  • Seizures and syncope are commonly confused with one another due to similarities in the appearance of these episodes. Both present with collapse but there are several details, explained in this handout, that can differentiate between them, which is important for determining treatment. The prognosis for each condition varies depending on the underlying causes.

  • Shar-Pei recurrent fever syndrome is a hereditary condition that affects nearly one in four Shar-Pei dogs. Affected dogs experience recurrent episodes of fever and inflammation, with no identifiable underlying cause. Inflammatory cytokines released during fever episodes contribute to the production of a protein called amyloid which is then deposited in a variety of internal organs, resulting in a condition known as amyloidosis. Signs that may accompany the fever episodes include swelling of the hocks and muzzle, abdominal pain, vomiting, and diarrhea. Non-steroidal anti-inflammatory drugs are often prescribed to reduce fever and alleviate discomfort. Colchicine is the drug of choice for the long-term treatment. Affected dogs can often be managed, but the condition will affect them for the remainder of their lives. If your dog is already showing signs of chronic kidney disease, your veterinarian will also develop a treatment plan to address the kidney disease.

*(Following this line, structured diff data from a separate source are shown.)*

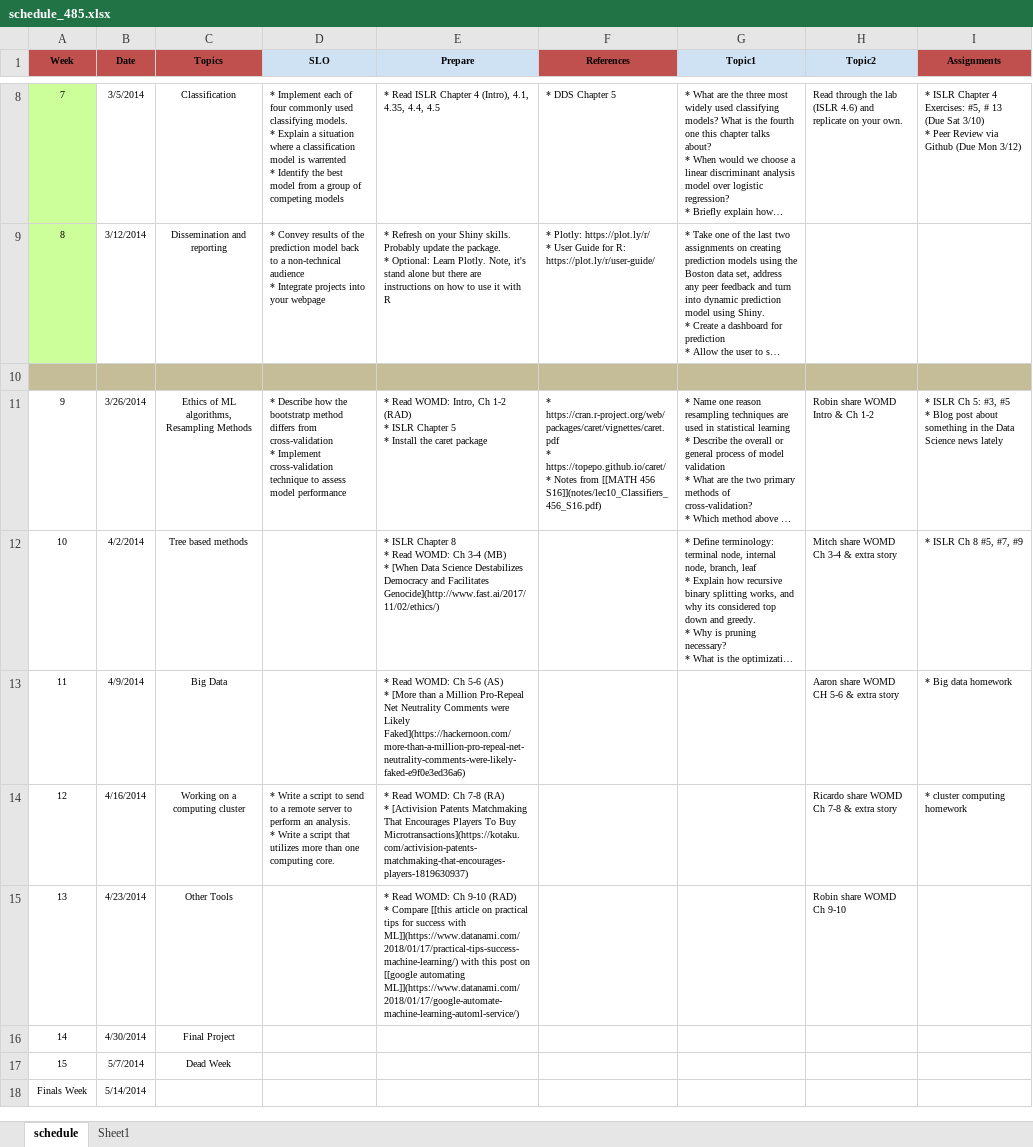
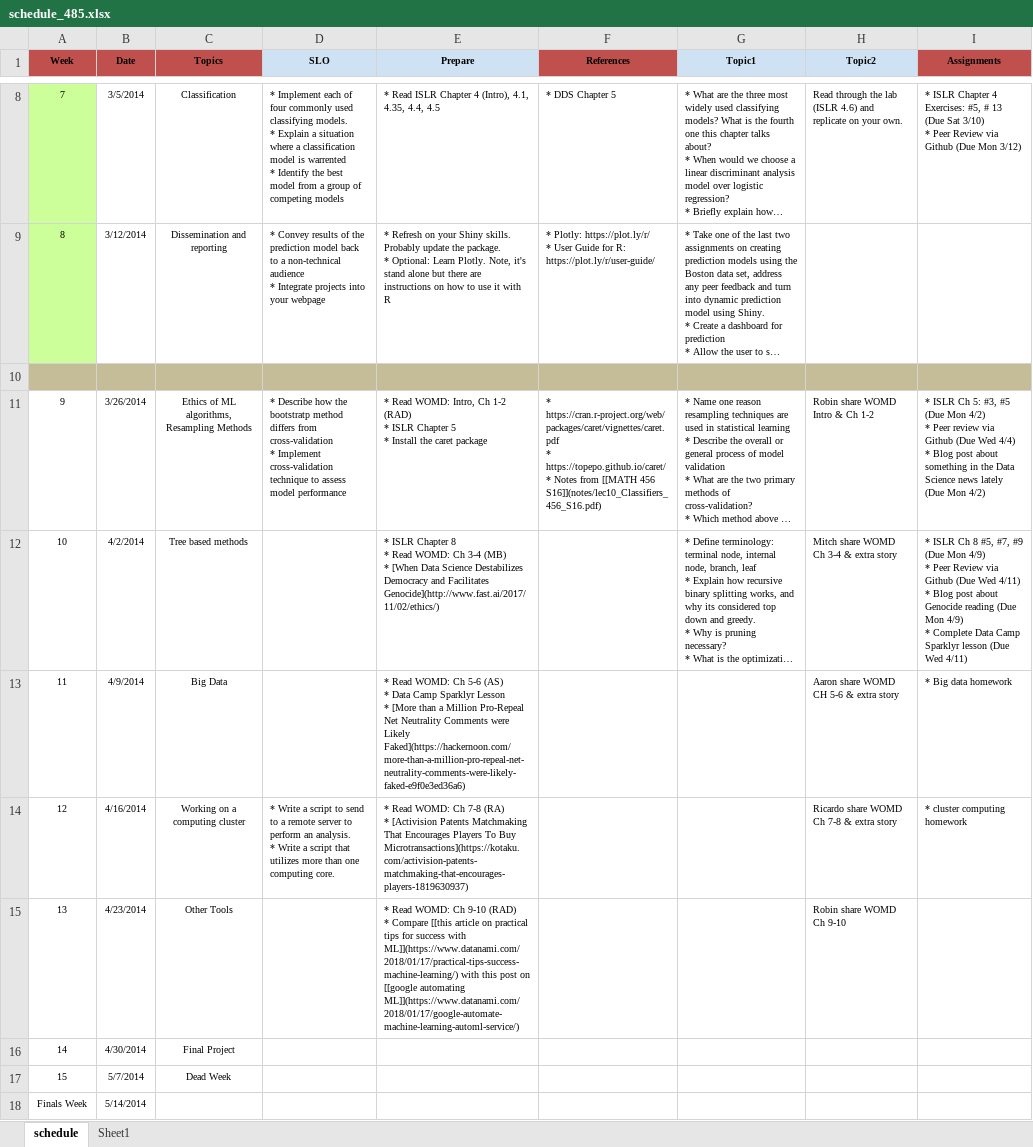
Before and after one commit to norcalbiostat/ADS, an Excel workbook: schedule_485.xlsx, sheet schedule, drawn as a sheet; only a part is shown, gaps mark what is left out; long unchanged cells end in …; values as stored, in another font and other column widths than the file's, no borders; ↵ is a line break in a cell; the diff names each change by its address in the sheet, - before the commit and + after, or states it on an @@ line.

```diff
--- a/schedule_485.xlsx (sheet schedule)
+++ b/schedule_485.xlsx (sheet schedule)
-I11 (Assignments): …#3, #5 ↵ * Blog post about something in the Data Science news lately
+I11 (Assignments): …#3, #5 (Due Mon 4/2) ↵ * Peer review via Github (Due Wed 4/4) ↵ * Blog post about something in the Data Science news lately (Due Mon 4/2)
-I12 (Assignments): …#7, #9
+I12 (Assignments): …#7, #9 (Due Mon 4/9) ↵ * Peer Review via Github (Due Wed 4/11) ↵ * Blog post about Genocide reading (Due Mon 4/9) ↵ * Complete Data Camp Sparklyr lesson (Due Wed 4/11)
-E13 (Prepare): …(AS) ↵ * [More than…
+E13 (Prepare): …(AS) ↵ * Data Camp Sparklyr Lesson ↵ * [More than…
```
Also changed, not shown: 3 other files.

  • Smoke inhalation injuries are caused by a combination of heat and airborne toxins. Clinical signs of smoke inhalation vary, depending on the materials contained within the smoke and how much smoke the dog inhales. Common signs include coughing, shortness of breath, eye injuries, and burns. Neurologic signs can also occur, especially in cases of carbon monoxide inhalation. Treatment typically involves oxygen therapy and other supportive care measures.

  • Telehealth is a broad term that refers to the use of telecommunications to provide health-related services. Telehealth services can be delivered by a variety of methods including telephone, text messaging, internet chat, and videoconferencing. Teletriage is the act of performing triage remotely, via telephone or internet and helps determine the urgency of your pet’s medical concern. Telemedicine refers to the practice of medicine at a distance. In the context of veterinary medicine, telemedicine refers to a veterinarian formulating a diagnosis and treatment plan for your pet without an in-person examination. Telemedicine is typically only permitted within the context of an existing Veterinarian-Client-Patient Relationship. Given the current COVID-19 pandemic and social/physical distancing requirements however, some federal and local governments have relaxed the requirements surrounding telemedicine.

  • If a potentially toxic amount of CBD or THC is ingested by a dog, induction of vomiting followed by administration of activated charcoal may be dependent upon the formulation of the product in pets already showing signs and/or pets ingesting oil, lotion, or liquid formulation products. Inducing vomiting requires caution. Pets with moderate gastrointestinal signs of CBD poisoning are treated with anti-nausea and anti-diarrheal medications; hospitalization is not usually required.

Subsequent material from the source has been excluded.